[Cinepocalypse Review] 'Attack of the Demons' attacks your senses with loads of cartoony, violent fun!
In the world of horror films, one style we don’t see enough of is animated horror. Having just played at Cinepocalypse, Attack of the Demons is the perfect example of why filmmakers should tackle this limitless genre more often…
…When it comes to animation, there is very little limit to the imagination of what can end up on screen. Eric Power, director/animator of Attack of the Demons, made my eyes weep bloody tears of joy in seeing what he was able to do with his love letter to horror. Written by Andreas Petersen, Attack of the Demons centers on a small, mountain town, where a villainous Satanist decides to unleash literal hell at a rock concert by transforming most of the town into goo-spitting demons. Now, it’s up to a trio of geeky strangers to save the town the only way they know how: with nerd knowledge!
Power sets the tone early for this wild homage to creature features, beginning as so many in the 80s often did, with an old man out with his dog becoming the first of many to become some-thing else. Followed by a score from John Dixon that plays like a kickass Halloween party mix mashed with classic arcade games, Attack of the Demons informs us that, just like the films it’s inspired by, we’re in for something fun, gory, and as insane as the hell the title creatures come from. As we soon learn, this film bleeds Halloween, and contains all of the spirit of the best creature features and then some. Attack of the Demons is loads of ooey, gooey, demonic fun!
Petersen’s script introduces us to a trio of characters who could all be the typical hero in their own film. There’s the dorky guy, Kevin (Thomas Petersen), the cool loner, Jeff (Andreas Petersen), and the punky “final girl”, Natalie (Katie Maguire). Though the dialogue is sometimes a little rough and the voice-acting leaves a lot to be desired, each of these kids are worthy of rooting for. Maybe we don’t expect the sometimes obnoxiously, too polite Kevin to be a dick, but Jeff and Natalie are given plenty of opportunity to demean or insult the others, yet they never do. Instead, the filmmakers present a group of kids, all of them outcasts in their own right, who lift each other up instead of tearing one another down, an endearing trait which most horror fans will enjoy, since we’ve all likely experienced being outcasts ourselves thanks to our fandom. Also refreshing is that none of these kids are trying to bone each other, and are instead just allowed to be friends, which is something we don’t get enough of in the genre when both sexes are involved.
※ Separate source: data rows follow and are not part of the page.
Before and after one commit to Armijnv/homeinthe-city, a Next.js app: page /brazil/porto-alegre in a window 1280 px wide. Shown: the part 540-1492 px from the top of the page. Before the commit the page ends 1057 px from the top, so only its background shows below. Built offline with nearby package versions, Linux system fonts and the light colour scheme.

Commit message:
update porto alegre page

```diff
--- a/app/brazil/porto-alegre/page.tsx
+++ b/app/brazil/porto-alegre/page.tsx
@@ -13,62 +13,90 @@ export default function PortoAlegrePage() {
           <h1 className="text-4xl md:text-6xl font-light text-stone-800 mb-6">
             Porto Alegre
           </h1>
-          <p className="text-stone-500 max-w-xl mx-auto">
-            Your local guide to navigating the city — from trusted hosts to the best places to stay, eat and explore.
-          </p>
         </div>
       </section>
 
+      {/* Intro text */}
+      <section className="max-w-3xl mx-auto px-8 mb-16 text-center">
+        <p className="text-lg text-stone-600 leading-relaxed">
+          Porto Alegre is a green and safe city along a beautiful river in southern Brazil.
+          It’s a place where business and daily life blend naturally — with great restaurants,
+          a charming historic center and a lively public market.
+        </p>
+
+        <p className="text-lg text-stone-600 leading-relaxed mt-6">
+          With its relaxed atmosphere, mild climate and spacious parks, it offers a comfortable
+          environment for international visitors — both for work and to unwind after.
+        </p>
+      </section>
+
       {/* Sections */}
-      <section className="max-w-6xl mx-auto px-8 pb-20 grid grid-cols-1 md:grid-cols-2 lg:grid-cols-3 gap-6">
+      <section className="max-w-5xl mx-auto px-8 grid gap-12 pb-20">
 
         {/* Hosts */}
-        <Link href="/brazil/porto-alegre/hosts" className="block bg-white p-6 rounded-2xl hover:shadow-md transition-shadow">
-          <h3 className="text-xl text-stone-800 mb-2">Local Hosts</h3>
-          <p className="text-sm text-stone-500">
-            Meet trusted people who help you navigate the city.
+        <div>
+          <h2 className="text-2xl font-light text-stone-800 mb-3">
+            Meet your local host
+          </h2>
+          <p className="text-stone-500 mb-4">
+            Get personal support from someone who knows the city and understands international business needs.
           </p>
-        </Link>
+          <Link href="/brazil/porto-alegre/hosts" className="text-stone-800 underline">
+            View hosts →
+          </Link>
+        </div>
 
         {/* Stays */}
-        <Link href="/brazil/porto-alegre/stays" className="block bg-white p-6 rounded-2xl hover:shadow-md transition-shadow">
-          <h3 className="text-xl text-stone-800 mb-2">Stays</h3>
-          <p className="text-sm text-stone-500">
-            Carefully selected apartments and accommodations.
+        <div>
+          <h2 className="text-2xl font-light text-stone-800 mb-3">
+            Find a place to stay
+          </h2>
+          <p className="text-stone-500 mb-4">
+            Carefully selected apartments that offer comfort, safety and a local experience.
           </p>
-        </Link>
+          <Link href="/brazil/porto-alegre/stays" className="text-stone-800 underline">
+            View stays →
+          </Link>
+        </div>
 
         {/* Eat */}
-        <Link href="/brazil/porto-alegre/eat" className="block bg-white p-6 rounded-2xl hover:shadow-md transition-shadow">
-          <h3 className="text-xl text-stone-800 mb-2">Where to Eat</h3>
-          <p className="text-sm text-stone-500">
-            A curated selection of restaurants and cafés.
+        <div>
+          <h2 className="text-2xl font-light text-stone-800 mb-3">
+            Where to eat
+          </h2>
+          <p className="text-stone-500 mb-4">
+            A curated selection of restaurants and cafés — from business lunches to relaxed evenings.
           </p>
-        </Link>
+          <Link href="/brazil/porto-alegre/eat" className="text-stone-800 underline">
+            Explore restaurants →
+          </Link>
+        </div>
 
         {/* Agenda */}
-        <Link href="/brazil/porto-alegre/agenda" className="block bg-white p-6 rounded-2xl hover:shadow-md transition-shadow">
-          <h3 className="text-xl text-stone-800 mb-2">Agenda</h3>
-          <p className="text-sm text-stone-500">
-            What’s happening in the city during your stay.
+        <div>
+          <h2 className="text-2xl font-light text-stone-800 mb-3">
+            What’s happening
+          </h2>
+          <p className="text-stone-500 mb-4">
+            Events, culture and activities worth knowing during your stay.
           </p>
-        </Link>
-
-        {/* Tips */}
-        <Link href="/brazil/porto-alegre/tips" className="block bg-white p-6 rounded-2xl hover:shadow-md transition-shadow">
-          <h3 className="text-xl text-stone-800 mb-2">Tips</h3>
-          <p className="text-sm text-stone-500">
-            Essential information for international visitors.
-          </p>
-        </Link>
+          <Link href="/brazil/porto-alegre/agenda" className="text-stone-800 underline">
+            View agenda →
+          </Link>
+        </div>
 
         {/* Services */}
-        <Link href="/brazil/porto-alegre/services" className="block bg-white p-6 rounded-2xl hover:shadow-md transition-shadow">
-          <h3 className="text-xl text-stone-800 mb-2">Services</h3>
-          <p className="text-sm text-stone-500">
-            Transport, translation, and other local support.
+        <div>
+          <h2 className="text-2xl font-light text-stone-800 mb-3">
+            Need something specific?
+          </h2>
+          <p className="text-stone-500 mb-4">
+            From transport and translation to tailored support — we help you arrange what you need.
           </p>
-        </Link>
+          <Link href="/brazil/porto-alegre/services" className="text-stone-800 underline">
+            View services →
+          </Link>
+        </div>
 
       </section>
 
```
The filmmakers give each of these characters a unique place in the world which separates them from the rest of society, mainly through their fandoms. Whether it’s Kevin’s horror obsession, as we first find him reading “Monstar Magazine”, Jeff’s passion for videogames, or Natalie’s love of indie music, there’s a little something in Attack of the Demons for all sorts of fans. There’s something beautiful in the idea that, even though different fandoms separate these characters, with all three ending up somewhere by themselves, such as Kevin at a little theater showing an old Italian horror flick, it’s when the outside world-in the form of hordes of ugly demons-attacks that they come together. It’s as if Attack of the Demons is trying to tell us all to get our shit together and stop bickering online, that we’re stronger together through our fandoms and different tastes than we are in disparaging them for it, which is an inspiring message that brings a ton of heart to the film.
Attack of the Demons has great characters, but what it’s exceptionally good at is blowing our minds with enough cartoon monster carnage to satisfy even the most hardcore horror fans. Taking cues from Night of the Demons, The Thing, Ghostbusters 2, and a whole host of others, Attack of the Demons is filled to the brim with inspired monsters which infect others through some nasty goo-spitting. You may hear animated and think Attack of the Demons is for kids, but Power dives headfirst into the body horror elements of the story, presenting tons of nasty shit that will make your jaw fall off. People fuse together, monstrous fox heads hang from human chests, and all sorts of other abominations walk the streets, including demonic bears, owls, and more. I feel confident in saying that if Attack of the Demons were a live action film, it would rival The Thing in terms of glorious creature FX. Without the restrictions of live action, Power is free to introduce as many different looks for the monsters as he can. This is a horror film made by horror fans for horror fans. You’ll have a blast watching these gross fiends wreak havoc on our heroes.
This is gore-soaked horror with a videogame style sense of adventure perfect for the whole family. And I genuinely mean that. Power has created a film that may not necessarily be for kids, but works as a wonderful introduction to more sinister stuff for tykes that have moved past the Paranormans of the world and are interested in something a bit more horrific. And like the best animated films, Attack of the Demons is one that, despite all of the nastiness, still manages to hit you right in that red weak spot, the heart.
Attack of the Demons spits toxic demon crap on the idea that animated films are just for kids. Give this one a watch, and learn the hardcore power of, er, Eric Power.
By Matt Konopka